**What the exercise asks**
Every line below that holds "html" must be copied.

(Code change snippets)
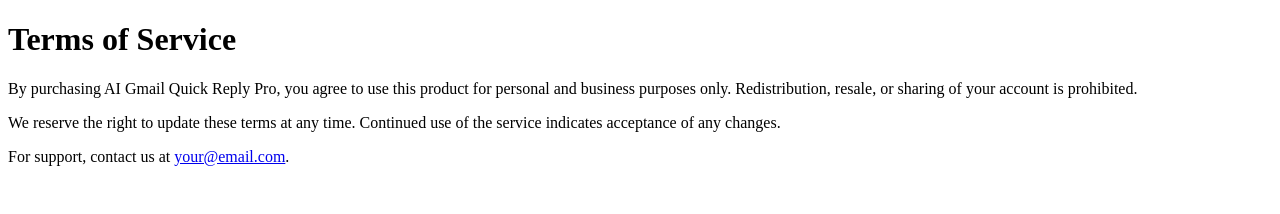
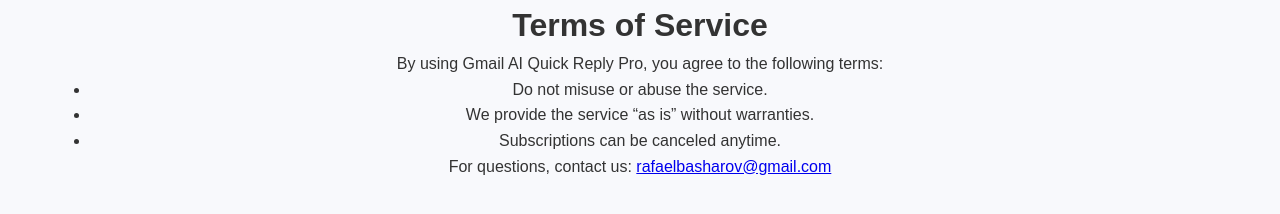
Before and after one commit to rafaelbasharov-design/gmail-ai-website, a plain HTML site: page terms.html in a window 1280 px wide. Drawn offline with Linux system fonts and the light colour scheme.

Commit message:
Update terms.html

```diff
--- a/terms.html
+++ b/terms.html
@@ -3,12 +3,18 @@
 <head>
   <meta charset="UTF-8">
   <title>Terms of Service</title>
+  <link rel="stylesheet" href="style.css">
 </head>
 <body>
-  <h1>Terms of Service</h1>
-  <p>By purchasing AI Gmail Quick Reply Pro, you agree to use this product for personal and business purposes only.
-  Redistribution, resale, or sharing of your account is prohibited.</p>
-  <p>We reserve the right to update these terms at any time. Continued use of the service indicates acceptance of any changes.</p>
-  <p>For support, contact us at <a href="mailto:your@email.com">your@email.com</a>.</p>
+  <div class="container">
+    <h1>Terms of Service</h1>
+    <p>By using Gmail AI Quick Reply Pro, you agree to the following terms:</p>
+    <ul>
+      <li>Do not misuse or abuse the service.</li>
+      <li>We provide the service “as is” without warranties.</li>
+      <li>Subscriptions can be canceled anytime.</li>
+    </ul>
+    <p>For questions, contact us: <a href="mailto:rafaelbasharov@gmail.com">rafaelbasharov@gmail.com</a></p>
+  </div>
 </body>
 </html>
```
---
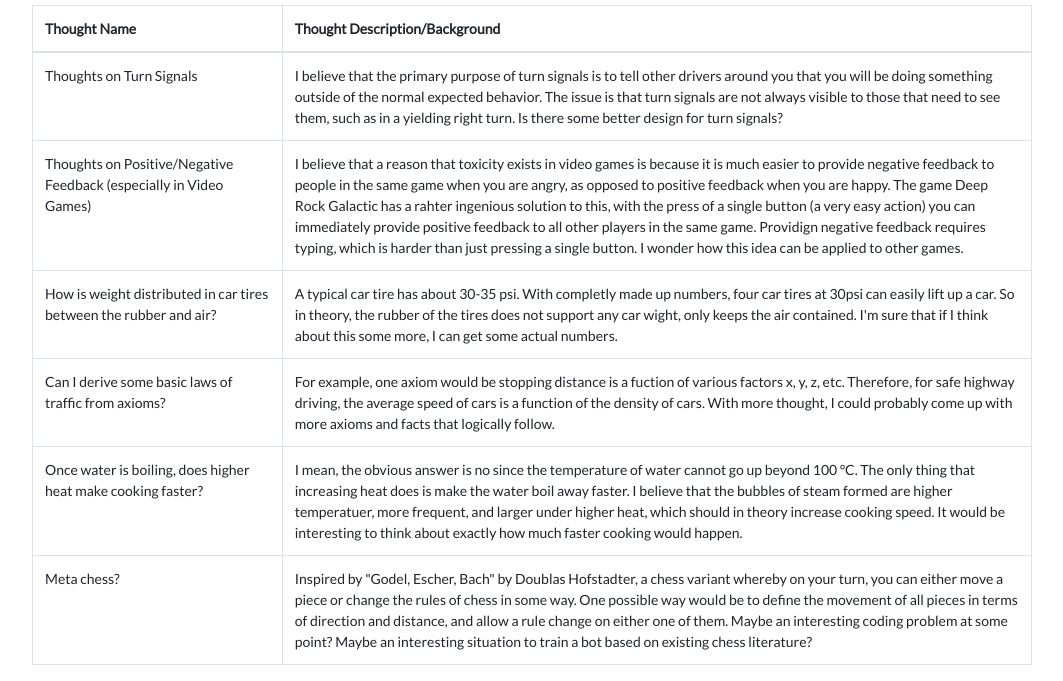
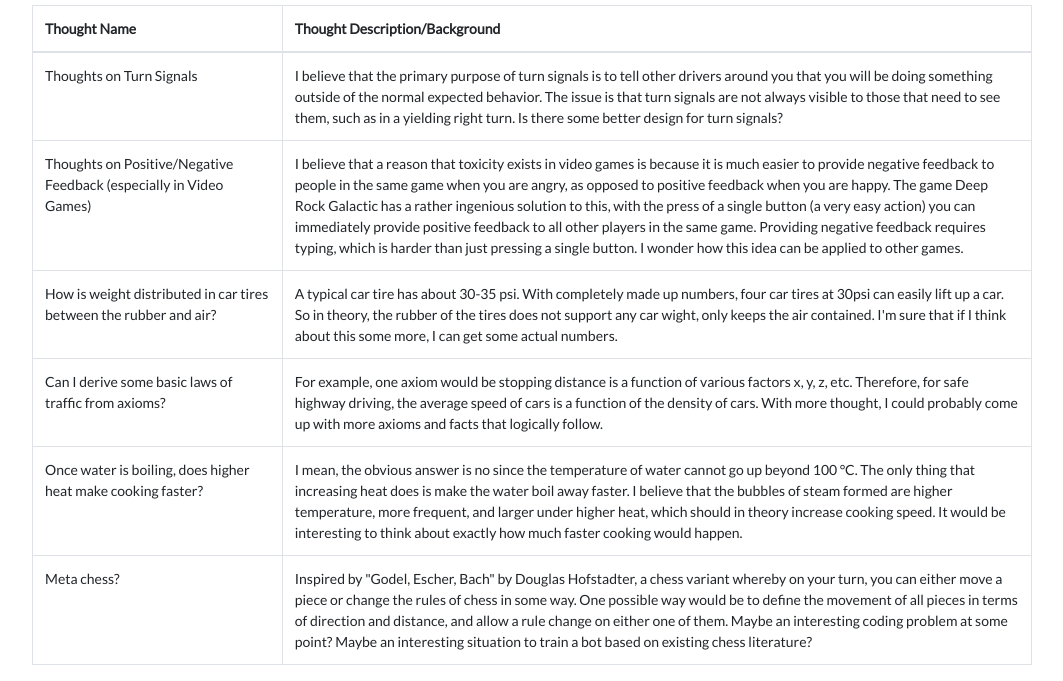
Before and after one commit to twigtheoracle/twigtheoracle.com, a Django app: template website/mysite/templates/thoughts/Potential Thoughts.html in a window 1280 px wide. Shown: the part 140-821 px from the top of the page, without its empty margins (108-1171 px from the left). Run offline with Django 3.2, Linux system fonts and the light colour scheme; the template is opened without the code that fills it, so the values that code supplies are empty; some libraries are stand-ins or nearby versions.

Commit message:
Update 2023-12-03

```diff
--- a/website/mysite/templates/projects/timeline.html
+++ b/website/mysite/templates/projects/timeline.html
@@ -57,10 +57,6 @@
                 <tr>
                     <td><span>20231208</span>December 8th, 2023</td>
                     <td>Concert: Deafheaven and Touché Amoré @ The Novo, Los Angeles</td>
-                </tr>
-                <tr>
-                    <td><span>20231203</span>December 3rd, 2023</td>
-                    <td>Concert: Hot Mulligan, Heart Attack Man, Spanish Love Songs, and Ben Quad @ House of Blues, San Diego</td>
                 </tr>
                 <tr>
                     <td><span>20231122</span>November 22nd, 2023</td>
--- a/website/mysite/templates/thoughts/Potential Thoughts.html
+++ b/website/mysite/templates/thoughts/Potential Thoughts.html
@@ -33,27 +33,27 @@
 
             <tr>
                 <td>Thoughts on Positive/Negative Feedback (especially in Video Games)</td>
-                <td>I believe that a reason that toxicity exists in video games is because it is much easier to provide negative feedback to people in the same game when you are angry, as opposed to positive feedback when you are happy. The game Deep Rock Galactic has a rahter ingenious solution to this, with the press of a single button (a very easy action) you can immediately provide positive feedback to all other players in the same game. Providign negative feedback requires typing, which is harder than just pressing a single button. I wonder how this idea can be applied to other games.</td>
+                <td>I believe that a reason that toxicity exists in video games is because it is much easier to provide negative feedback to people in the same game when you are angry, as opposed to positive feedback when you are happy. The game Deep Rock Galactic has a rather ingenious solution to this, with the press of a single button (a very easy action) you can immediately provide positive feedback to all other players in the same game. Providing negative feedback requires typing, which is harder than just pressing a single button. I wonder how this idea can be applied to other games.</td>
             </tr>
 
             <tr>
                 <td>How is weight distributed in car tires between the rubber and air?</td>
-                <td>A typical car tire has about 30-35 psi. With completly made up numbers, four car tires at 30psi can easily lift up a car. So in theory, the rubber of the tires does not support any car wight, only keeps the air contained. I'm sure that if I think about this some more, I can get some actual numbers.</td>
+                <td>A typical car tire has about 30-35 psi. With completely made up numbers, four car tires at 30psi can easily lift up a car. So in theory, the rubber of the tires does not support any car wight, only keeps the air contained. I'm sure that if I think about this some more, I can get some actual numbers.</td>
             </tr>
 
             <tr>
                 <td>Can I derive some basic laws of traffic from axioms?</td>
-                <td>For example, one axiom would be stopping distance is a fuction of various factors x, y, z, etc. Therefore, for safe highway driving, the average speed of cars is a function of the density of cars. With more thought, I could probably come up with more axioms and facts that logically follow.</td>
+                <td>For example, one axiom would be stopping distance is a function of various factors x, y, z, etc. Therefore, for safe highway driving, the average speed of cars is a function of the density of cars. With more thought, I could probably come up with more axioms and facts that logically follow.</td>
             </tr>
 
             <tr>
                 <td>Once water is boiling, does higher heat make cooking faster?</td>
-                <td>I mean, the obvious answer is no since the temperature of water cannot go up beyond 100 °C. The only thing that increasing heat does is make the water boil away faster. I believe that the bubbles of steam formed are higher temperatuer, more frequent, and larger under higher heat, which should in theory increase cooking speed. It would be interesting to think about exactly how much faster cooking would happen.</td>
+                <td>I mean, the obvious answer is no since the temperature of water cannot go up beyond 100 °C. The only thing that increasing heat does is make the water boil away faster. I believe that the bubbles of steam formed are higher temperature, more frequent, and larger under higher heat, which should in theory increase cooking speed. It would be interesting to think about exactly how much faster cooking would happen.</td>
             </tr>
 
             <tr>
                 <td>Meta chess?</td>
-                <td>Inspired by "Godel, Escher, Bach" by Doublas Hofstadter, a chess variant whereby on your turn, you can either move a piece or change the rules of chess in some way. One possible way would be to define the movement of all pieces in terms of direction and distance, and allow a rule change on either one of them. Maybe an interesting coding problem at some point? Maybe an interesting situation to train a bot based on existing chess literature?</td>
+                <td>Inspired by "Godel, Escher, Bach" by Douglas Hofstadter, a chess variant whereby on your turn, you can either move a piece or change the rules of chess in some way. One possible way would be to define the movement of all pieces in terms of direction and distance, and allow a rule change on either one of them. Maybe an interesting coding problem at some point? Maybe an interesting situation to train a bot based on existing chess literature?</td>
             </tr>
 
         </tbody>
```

**Your solution**
Before and after one commit to rafaelbasharov-design/gmail-ai-website, a plain HTML site: page terms.html in a window 1280 px wide. Drawn offline with Linux system fonts and the light colour scheme.
Update terms.html
--- a/terms.html
+++ b/terms.html
 </html>
Before and after one commit to twigtheoracle/twigtheoracle.com, a Django app: template website/mysite/templates/thoughts/Potential Thoughts.html in a window 1280 px wide. Shown: the part 140-821 px from the top of the page, without its empty margins (108-1171 px from the left). Run offline with Django 3.2, Linux system fonts and the light colour scheme; the template is opened without the code that fills it, so the values that code supplies are empty; some libraries are stand-ins or nearby versions.
--- a/website/mysite/templates/projects/timeline.html
+++ b/website/mysite/templates/projects/timeline.html
--- a/website/mysite/templates/thoughts/Potential Thoughts.html
+++ b/website/mysite/templates/thoughts/Potential Thoughts.html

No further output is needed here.